Greater Racquet-tailed Drongo     Dicrurus paradiseus


  • Dicrurus : Greek word dikros – forked; ouros –tailed { Forked tailed} : dikros – forked; ouros –tailed   { Forked tailed}
  • Paradiseus : Persian term pairi-daeza – walled garden

 Vernacular Names :  Hindi: Bhimraj, Bhringraj, Bhangraj, Sans: Bhrungaraj, Ben: Bhimraj, Bhringraj, Ass: Bhimraj, Cachar: Dao raja gashim, Lepcha: Parvak, Parvak pho, Nepal: Kaljia, Gond: Hati, Guj: Bhimraj, Mar: Pallavpuchha kotwal, Bhrungaraj Kotwal, Motha bhrungaraj, Ta: Erattai valan, Erattai val kuruvi, Kondai karichan, Te: Tinka passala poligadu, Kan: Tanta balada bhujanga, Sinh: Maha kauda, Kaputu balaya

Distribution in India: Resident of Western Ghats and some parts of Tamilnadu, Andhra Pradesh and central India. Also resident of Lower Himalayas, Andaman& Nicobar Islands and North Eastern states

Description: Size of 32 cm. Nominate race is black with fairly strong metallic blue or greenish-blue gloss, breast spangles rather small and not sharply defined, trace of gloss on edges of crest feathers and on outer webs of primaries and rectrices; feathers around neck, when well developed, form glossy cape covering shoulders; elongated frontal feathers form backward-curling crest with mean length of 24 mm (longest feathers reaching to posterior part of crown); average length of central rectrix 138 mm, of outermost rectrix 393 mm, of tail-racquet 89 mm; iris blood-red; bill and legs black. Both the sexes similar.

Habitat :  It is found in humid broadleaf evergreen or deciduous lowland forests

Food Habits: It is insectivorous; some small vertebrates also taken. Consumes nectar also. Crepuscular habits, hunting far into dusk, as well as during daytime. It hunts mainly in middle stratum or interior canopy. It feeds almost entirely on the wing, swooping from elevated lookout post, to which it returns after catching prey. Tree-frogs and small lizard are seized on ground; larvae picked from tree trunks and branches in agile swoops and carried away in claws.

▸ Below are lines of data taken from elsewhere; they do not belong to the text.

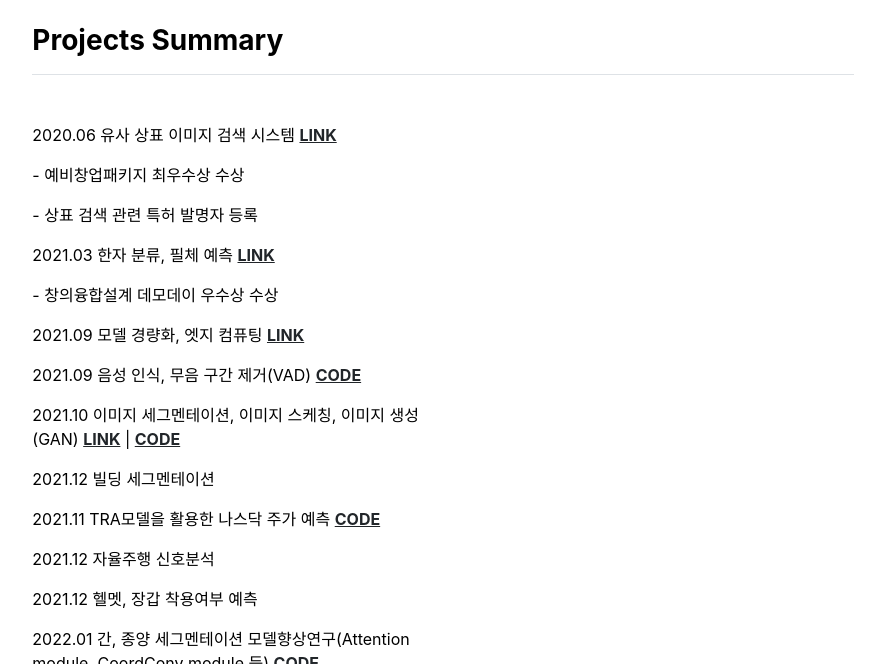
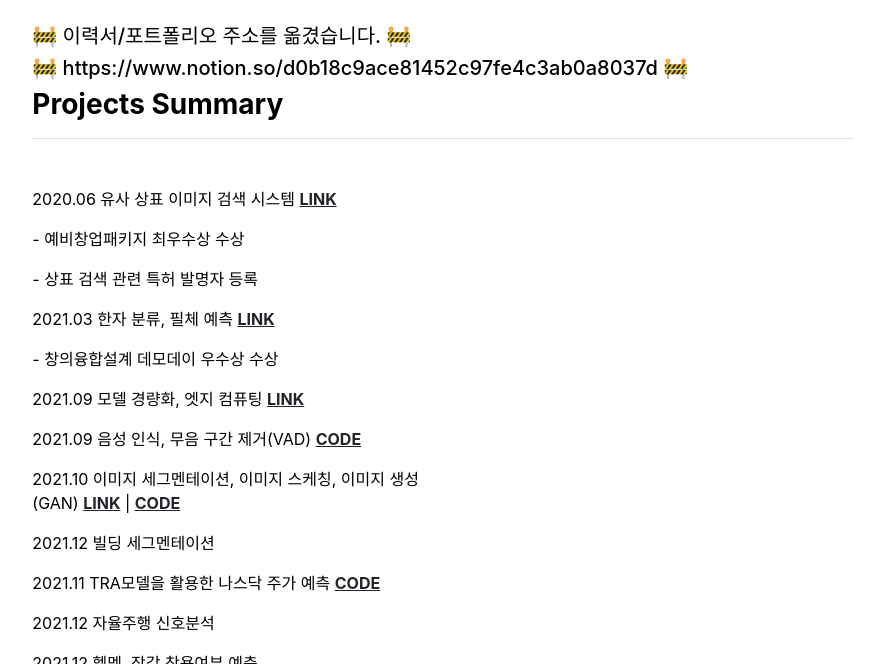
Before and after one commit to HyeongminMoon/HyeongminMoon.github.io, a Jekyll site: the page built from index.md, in a window 1280 px wide and 900 px high, scrolled down 668 px, cut to the strip 236-900 px from the top of the window. Shown: the whole strip, without its empty margins (197-1082 px from the left). Built offline with Jekyll 4.4.1, drawn with Linux system fonts in a browser that asks for light colours.

Commit message:
Update publications.html

```diff
--- a/_includes/publications.html
+++ b/_includes/publications.html
@@ -6,6 +6,9 @@
       }
     </style>
 </head>
+<h5>🚧 이력서/포트폴리오 주소를 옮겼습니다. 🚧</h5>
+<h5>🚧 https://www.notion.so/d0b18c9ace81452c97fe4c3ab0a8037d 🚧</h5>
+
 <div class="row g-5 mb-5">
   <div>
     <h3 class="fw-bold border-bottom pb-3 mb-5">Projects Summary</h3>
```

Breeding Habits:  They breed in Apr–Jun/Jul in North Indian Subcontinent, Mar–Apr in Kerala, Apr–May in Andaman. Courtship behavior includes Leaf-picking  . The nest is built by both sexes. The nest is a small cradle of fine twigs, rootlets, grass stems or other vegetable fibers like broken leaves, moss or lichen, often so coarsely and thinly bound together with cobwebs that contents visible from, hung from fork of horizontal branch, far from trunk and generally above ground .They lay a clutch of 3-4 eggs. Incubation of eggs and tending of chicks done by both sexes.Fledglings accompany parents closely and are fed by them with decreasing frequency and regularity for  5 months, although able to find food independently after less than 3 months, family bond apparently maintained until mid-Dec and young disperse by middle of Feb. Brood parasitism happens by Indian Cuckoo .